• **TASK PROMPT**
Please return each of the entries that follow, unchanged in every word.

• **DATA TO EXAMINE**
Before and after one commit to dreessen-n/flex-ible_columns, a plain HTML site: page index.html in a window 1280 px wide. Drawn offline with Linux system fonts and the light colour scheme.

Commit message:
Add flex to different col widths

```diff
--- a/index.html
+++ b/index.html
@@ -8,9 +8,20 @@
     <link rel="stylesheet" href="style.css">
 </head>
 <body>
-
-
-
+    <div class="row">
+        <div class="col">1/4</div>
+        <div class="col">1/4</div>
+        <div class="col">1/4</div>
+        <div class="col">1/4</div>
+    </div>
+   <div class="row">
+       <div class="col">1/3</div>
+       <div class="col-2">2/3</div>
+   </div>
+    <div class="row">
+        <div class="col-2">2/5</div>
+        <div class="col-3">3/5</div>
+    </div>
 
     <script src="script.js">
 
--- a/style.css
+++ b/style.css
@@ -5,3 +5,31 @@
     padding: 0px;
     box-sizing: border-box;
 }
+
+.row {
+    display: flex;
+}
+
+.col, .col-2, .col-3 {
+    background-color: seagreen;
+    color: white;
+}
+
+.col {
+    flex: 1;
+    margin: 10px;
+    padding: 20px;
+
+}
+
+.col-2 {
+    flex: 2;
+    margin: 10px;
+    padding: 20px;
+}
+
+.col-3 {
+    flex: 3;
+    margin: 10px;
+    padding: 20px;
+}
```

• **YOUR RESPONSE**
Before and after one commit to dreessen-n/flex-ible_columns, a plain HTML site: page index.html in a window 1280 px wide. Drawn offline with Linux system fonts and the light colour scheme.

Commit message:
Add flex to different col widths

```diff
--- a/index.html
+++ b/index.html
@@ -8,9 +8,20 @@
     <link rel="stylesheet" href="style.css">
 </head>
 <body>
-
-
-
+    <div class="row">
+        <div class="col">1/4</div>
+        <div class="col">1/4</div>
+        <div class="col">1/4</div>
+        <div class="col">1/4</div>
+    </div>
+   <div class="row">
+       <div class="col">1/3</div>
+       <div class="col-2">2/3</div>
+   </div>
+    <div class="row">
+        <div class="col-2">2/5</div>
+        <div class="col-3">3/5</div>
+    </div>
 
     <script src="script.js">
 
--- a/style.css
+++ b/style.css
@@ -5,3 +5,31 @@
     padding: 0px;
     box-sizing: border-box;
 }
+
+.row {
+    display: flex;
+}
+
+.col, .col-2, .col-3 {
+    background-color: seagreen;
+    color: white;
+}
+
+.col {
+    flex: 1;
+    margin: 10px;
+    padding: 20px;
+
+}
+
+.col-2 {
+    flex: 2;
+    margin: 10px;
+    padding: 20px;
+}
+
+.col-3 {
+    flex: 3;
+    margin: 10px;
+    padding: 20px;
+}
```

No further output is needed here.